* **WHAT YOU HAVE TO DO**: Leaving the pictures aside, restate all of the data exactly.
┏━━
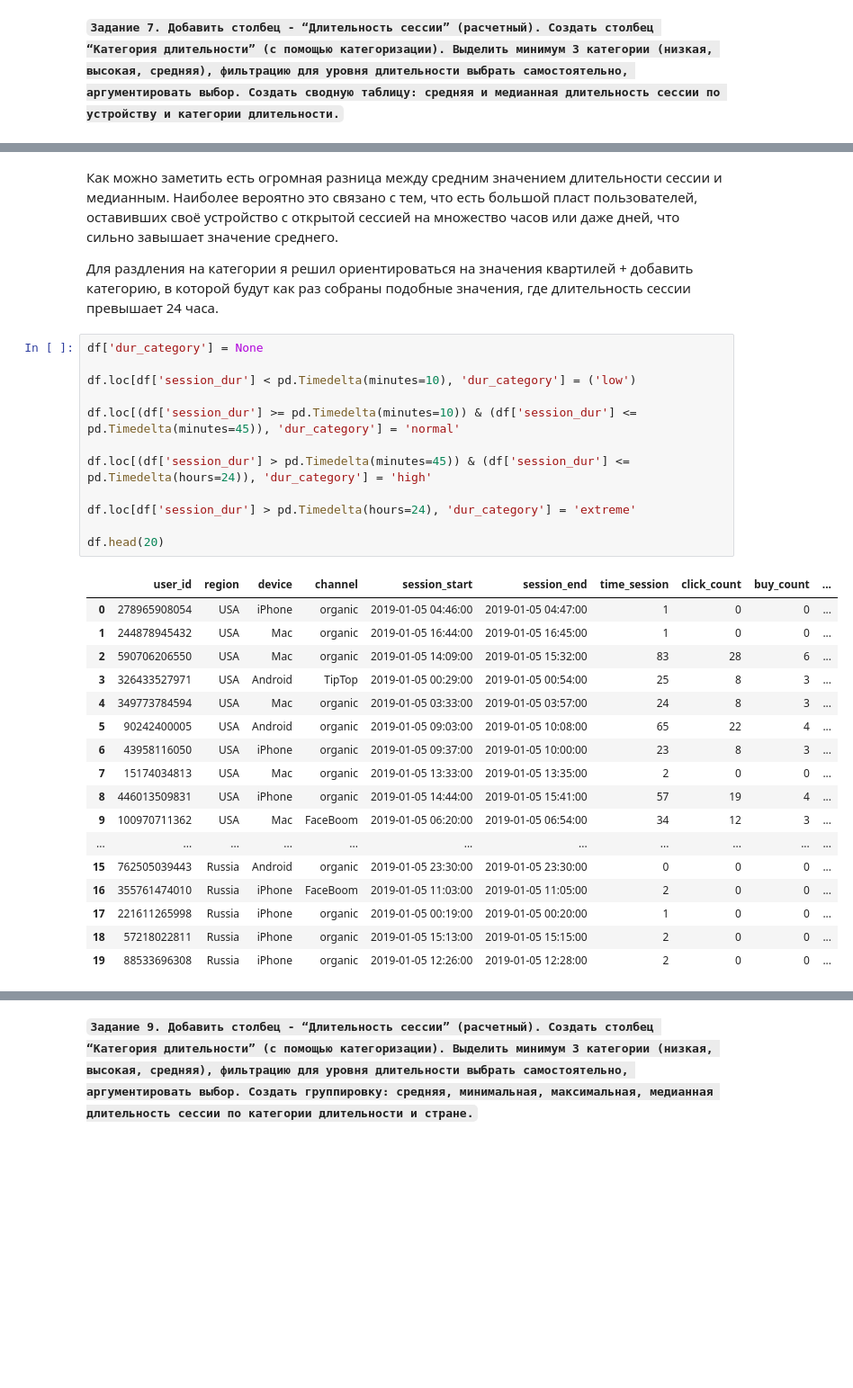
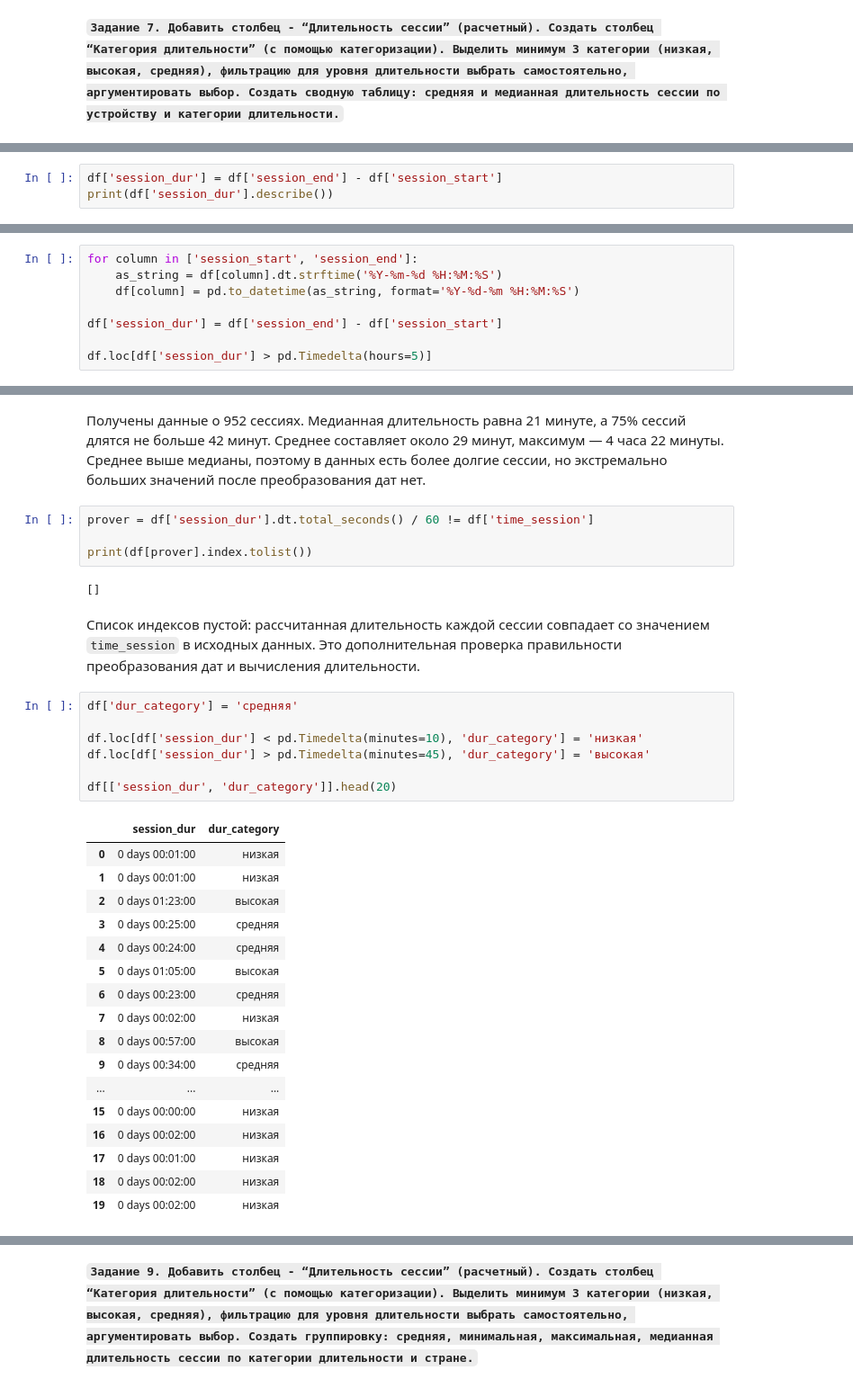
Before and after one commit to vnmbr/-, a Jupyter notebook: ЛР1_Самунов_5.ipynb, the cells around one changed output, grey strips where cells are left out. Shown at 90% size. Drawn from its saved outputs; the diff is of its cells as text; blank space fills up the shorter version.

```diff
--- a/ЛР1_Самунов_5.ipynb
+++ b/ЛР1_Самунов_5.ipynb
@@ -334,0 +364,3 @@ df4.sort_index(ascending=True)
+# %%
+df['session_dur'] = df['session_end'] - df['session_start']
+print(df['session_dur'].describe())
@@ -334,0 +399,8 @@ df4.sort_index(ascending=True)
+# %%
+for column in ['session_start', 'session_end']:
+    as_string = df[column].dt.strftime('%Y-%m-%d %H:%M:%S')
+    df[column] = pd.to_datetime(as_string, format='%Y-%d-%m %H:%M:%S')
+
+df['session_dur'] = df['session_end'] - df['session_start']
+
+df.loc[df['session_dur'] > pd.Timedelta(hours=5)]
@@ -366,34 +441,35 @@ dtype: object
-# %% [markdown]
-Как можно заметить есть огромная разница между средним значением длительности сессии и медианным. Наиболее вероятно это связано с тем, что есть большой пласт пользователей, оставивших своё устройство с открытой сессией на множество часов или даже дней, что сильно завышает значение среднего.
-
-Для раздления на категории я решил ориентироваться на значения квартилей + добавить категорию, в которой будут как раз собраны подобные значения, где длительность сессии превышает 24 часа.
+# %% [markdown]
+Получены данные о 952 сессиях. Медианная длительность равна 21 минуте, а 75% сессий длятся не больше 42 минут. Среднее составляет около 29 минут, максимум — 4 часа 22 минуты. Среднее выше медианы, поэтому в данных есть более долгие сессии, но экстремально больших значений после преобразования дат нет.
+# %%
+prover = df['session_dur'].dt.total_seconds() / 60 != df['time_session']
+
+print(df[prover].index.tolist())
+# %% [output]
+[]
+# %% [markdown]
+Список индексов пустой: рассчитанная длительность каждой сессии совпадает со значением `time_session` в исходных данных. Это дополнительная проверка правильности преобразования дат и вычисления длительности.
 # %%
-df['dur_category'] = None
+df['dur_category'] = 'средняя'
 
-df.loc[df['session_dur'] < pd.Timedelta(minutes=10), 'dur_category'] = ('low')
+df.loc[df['session_dur'] < pd.Timedelta(minutes=10), 'dur_category'] = 'низкая'
+df.loc[df['session_dur'] > pd.Timedelta(minutes=45), 'dur_category'] = 'высокая'
 
-df.loc[(df['session_dur'] >= pd.Timedelta(minutes=10)) & (df['session_dur'] <= pd.Timedelta(minutes=45)), 'dur_category'] = 'normal'
-
-df.loc[(df['session_dur'] > pd.Timedelta(minutes=45)) & (df['session_dur'] <= pd.Timedelta(hours=24)), 'dur_category'] = 'high'
-
-df.loc[df['session_dur'] > pd.Timedelta(hours=24), 'dur_category'] = 'extreme'
-
-df.head(20)
+df[['session_dur', 'dur_category']].head(20)
 # %% [output]
-|  | user_id | region | device | channel | session_start | session_end | time_session | click_count | buy_count | ... |
-| 0 | 278965908054 | USA | iPhone | organic | 2019-01-05 04:46:00 | 2019-01-05 04:47:00 | 1 | 0 | 0 | ... |
-| 1 | 244878945432 | USA | Mac | organic | 2019-01-05 16:44:00 | 2019-01-05 16:45:00 | 1 | 0 | 0 | ... |
-| 2 | 590706206550 | USA | Mac | organic | 2019-01-05 14:09:00 | 2019-01-05 15:32:00 | 83 | 28 | 6 | ... |
-| 3 | 326433527971 | USA | Android | TipTop | 2019-01-05 00:29:00 | 2019-01-05 00:54:00 | 25 | 8 | 3 | ... |
-| 4 | 349773784594 | USA | Mac | organic | 2019-01-05 03:33:00 | 2019-01-05 03:57:00 | 24 | 8 | 3 | ... |
-| 5 | 90242400005 | USA | Android | organic | 2019-01-05 09:03:00 | 2019-01-05 10:08:00 | 65 | 22 | 4 | ... |
-| 6 | 43958116050 | USA | iPhone | organic | 2019-01-05 09:37:00 | 2019-01-05 10:00:00 | 23 | 8 | 3 | ... |
-| 7 | 15174034813 | USA | Mac | organic | 2019-01-05 13:33:00 | 2019-01-05 13:35:00 | 2 | 0 | 0 | ... |
-| 8 | 446013509831 | USA | iPhone | organic | 2019-01-05 14:44:00 | 2019-01-05 15:41:00 | 57 | 19 | 4 | ... |
-| 9 | 100970711362 | USA | Mac | FaceBoom | 2019-01-05 06:20:00 | 2019-01-05 06:54:00 | 34 | 12 | 3 | ... |
-| ... | ... | ... | ... | ... | ... | ... | ... | ... | ... | ... |
-| 15 | 762505039443 | Russia | Android | organic | 2019-01-05 23:30:00 | 2019-01-05 23:30:00 | 0 | 0 | 0 | ... |
-| 16 | 355761474010 | Russia | iPhone | FaceBoom | 2019-01-05 11:03:00 | 2019-01-05 11:05:00 | 2 | 0 | 0 | ... |
-| 17 | 221611265998 | Russia | iPhone | organic | 2019-01-05 00:19:00 | 2019-01-05 00:20:00 | 1 | 0 | 0 | ... |
-| 18 | 57218022811 | Russia | iPhone | organic | 2019-01-05 15:13:00 | 2019-01-05 15:15:00 | 2 | 0 | 0 | ... |
-| 19 | 88533696308 | Russia | iPhone | organic | 2019-01-05 12:26:00 | 2019-01-05 12:28:00 | 2 | 0 | 0 | ... |
+|  | session_dur | dur_category |
+| 0 | 0 days 00:01:00 | низкая |
+| 1 | 0 days 00:01:00 | низкая |
+| 2 | 0 days 01:23:00 | высокая |
+| 3 | 0 days 00:25:00 | средняя |
+| 4 | 0 days 00:24:00 | средняя |
+| 5 | 0 days 01:05:00 | высокая |
+| 6 | 0 days 00:23:00 | средняя |
+| 7 | 0 days 00:02:00 | низкая |
+| 8 | 0 days 00:57:00 | высокая |
+| 9 | 0 days 00:34:00 | средняя |
+| ... | ... | ... |
+| 15 | 0 days 00:00:00 | низкая |
+| 16 | 0 days 00:02:00 | низкая |
+| 17 | 0 days 00:01:00 | низкая |
+| 18 | 0 days 00:02:00 | низкая |
+| 19 | 0 days 00:02:00 | низкая |
```
Also changed, not shown: parts of 42 cells of this notebook.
┗━━
* **WRITTEN ANSWER**:
Before and after one commit to vnmbr/-, a Jupyter notebook: ЛР1_Самунов_5.ipynb, the cells around one changed output, grey strips where cells are left out. Shown at 90% size. Drawn from its saved outputs; the diff is of its cells as text; blank space fills up the shorter version.

```diff
--- a/ЛР1_Самунов_5.ipynb
+++ b/ЛР1_Самунов_5.ipynb
@@ -334,0 +364,3 @@ df4.sort_index(ascending=True)
+# %%
+df['session_dur'] = df['session_end'] - df['session_start']
+print(df['session_dur'].describe())
@@ -334,0 +399,8 @@ df4.sort_index(ascending=True)
+# %%
+for column in ['session_start', 'session_end']:
+    as_string = df[column].dt.strftime('%Y-%m-%d %H:%M:%S')
+    df[column] = pd.to_datetime(as_string, format='%Y-%d-%m %H:%M:%S')
+
+df['session_dur'] = df['session_end'] - df['session_start']
+
+df.loc[df['session_dur'] > pd.Timedelta(hours=5)]
@@ -366,34 +441,35 @@ dtype: object
-# %% [markdown]
-Как можно заметить есть огромная разница между средним значением длительности сессии и медианным. Наиболее вероятно это связано с тем, что есть большой пласт пользователей, оставивших своё устройство с открытой сессией на множество часов или даже дней, что сильно завышает значение среднего.
-
-Для раздления на категории я решил ориентироваться на значения квартилей + добавить категорию, в которой будут как раз собраны подобные значения, где длительность сессии превышает 24 часа.
+# %% [markdown]
+Получены данные о 952 сессиях. Медианная длительность равна 21 минуте, а 75% сессий длятся не больше 42 минут. Среднее составляет около 29 минут, максимум — 4 часа 22 минуты. Среднее выше медианы, поэтому в данных есть более долгие сессии, но экстремально больших значений после преобразования дат нет.
+# %%
+prover = df['session_dur'].dt.total_seconds() / 60 != df['time_session']
+
+print(df[prover].index.tolist())
+# %% [output]
+[]
+# %% [markdown]
+Список индексов пустой: рассчитанная длительность каждой сессии совпадает со значением `time_session` в исходных данных. Это дополнительная проверка правильности преобразования дат и вычисления длительности.
 # %%
-df['dur_category'] = None
+df['dur_category'] = 'средняя'
 
-df.loc[df['session_dur'] < pd.Timedelta(minutes=10), 'dur_category'] = ('low')
+df.loc[df['session_dur'] < pd.Timedelta(minutes=10), 'dur_category'] = 'низкая'
+df.loc[df['session_dur'] > pd.Timedelta(minutes=45), 'dur_category'] = 'высокая'
 
-df.loc[(df['session_dur'] >= pd.Timedelta(minutes=10)) & (df['session_dur'] <= pd.Timedelta(minutes=45)), 'dur_category'] = 'normal'
-
-df.loc[(df['session_dur'] > pd.Timedelta(minutes=45)) & (df['session_dur'] <= pd.Timedelta(hours=24)), 'dur_category'] = 'high'
-
-df.loc[df['session_dur'] > pd.Timedelta(hours=24), 'dur_category'] = 'extreme'
-
-df.head(20)
+df[['session_dur', 'dur_category']].head(20)
 # %% [output]
-|  | user_id | region | device | channel | session_start | session_end | time_session | click_count | buy_count | ... |
-| 0 | 278965908054 | USA | iPhone | organic | 2019-01-05 04:46:00 | 2019-01-05 04:47:00 | 1 | 0 | 0 | ... |
-| 1 | 244878945432 | USA | Mac | organic | 2019-01-05 16:44:00 | 2019-01-05 16:45:00 | 1 | 0 | 0 | ... |
-| 2 | 590706206550 | USA | Mac | organic | 2019-01-05 14:09:00 | 2019-01-05 15:32:00 | 83 | 28 | 6 | ... |
-| 3 | 326433527971 | USA | Android | TipTop | 2019-01-05 00:29:00 | 2019-01-05 00:54:00 | 25 | 8 | 3 | ... |
-| 4 | 349773784594 | USA | Mac | organic | 2019-01-05 03:33:00 | 2019-01-05 03:57:00 | 24 | 8 | 3 | ... |
-| 5 | 90242400005 | USA | Android | organic | 2019-01-05 09:03:00 | 2019-01-05 10:08:00 | 65 | 22 | 4 | ... |
-| 6 | 43958116050 | USA | iPhone | organic | 2019-01-05 09:37:00 | 2019-01-05 10:00:00 | 23 | 8 | 3 | ... |
-| 7 | 15174034813 | USA | Mac | organic | 2019-01-05 13:33:00 | 2019-01-05 13:35:00 | 2 | 0 | 0 | ... |
-| 8 | 446013509831 | USA | iPhone | organic | 2019-01-05 14:44:00 | 2019-01-05 15:41:00 | 57 | 19 | 4 | ... |
-| 9 | 100970711362 | USA | Mac | FaceBoom | 2019-01-05 06:20:00 | 2019-01-05 06:54:00 | 34 | 12 | 3 | ... |
-| ... | ... | ... | ... | ... | ... | ... | ... | ... | ... | ... |
-| 15 | 762505039443 | Russia | Android | organic | 2019-01-05 23:30:00 | 2019-01-05 23:30:00 | 0 | 0 | 0 | ... |
-| 16 | 355761474010 | Russia | iPhone | FaceBoom | 2019-01-05 11:03:00 | 2019-01-05 11:05:00 | 2 | 0 | 0 | ... |
-| 17 | 221611265998 | Russia | iPhone | organic | 2019-01-05 00:19:00 | 2019-01-05 00:20:00 | 1 | 0 | 0 | ... |
-| 18 | 57218022811 | Russia | iPhone | organic | 2019-01-05 15:13:00 | 2019-01-05 15:15:00 | 2 | 0 | 0 | ... |
-| 19 | 88533696308 | Russia | iPhone | organic | 2019-01-05 12:26:00 | 2019-01-05 12:28:00 | 2 | 0 | 0 | ... |
+|  | session_dur | dur_category |
+| 0 | 0 days 00:01:00 | низкая |
+| 1 | 0 days 00:01:00 | низкая |
+| 2 | 0 days 01:23:00 | высокая |
+| 3 | 0 days 00:25:00 | средняя |
+| 4 | 0 days 00:24:00 | средняя |
+| 5 | 0 days 01:05:00 | высокая |
+| 6 | 0 days 00:23:00 | средняя |
+| 7 | 0 days 00:02:00 | низкая |
+| 8 | 0 days 00:57:00 | высокая |
+| 9 | 0 days 00:34:00 | средняя |
+| ... | ... | ... |
+| 15 | 0 days 00:00:00 | низкая |
+| 16 | 0 days 00:02:00 | низкая |
+| 17 | 0 days 00:01:00 | низкая |
+| 18 | 0 days 00:02:00 | низкая |
+| 19 | 0 days 00:02:00 | низкая |
```
Also changed, not shown: parts of 42 cells of this notebook.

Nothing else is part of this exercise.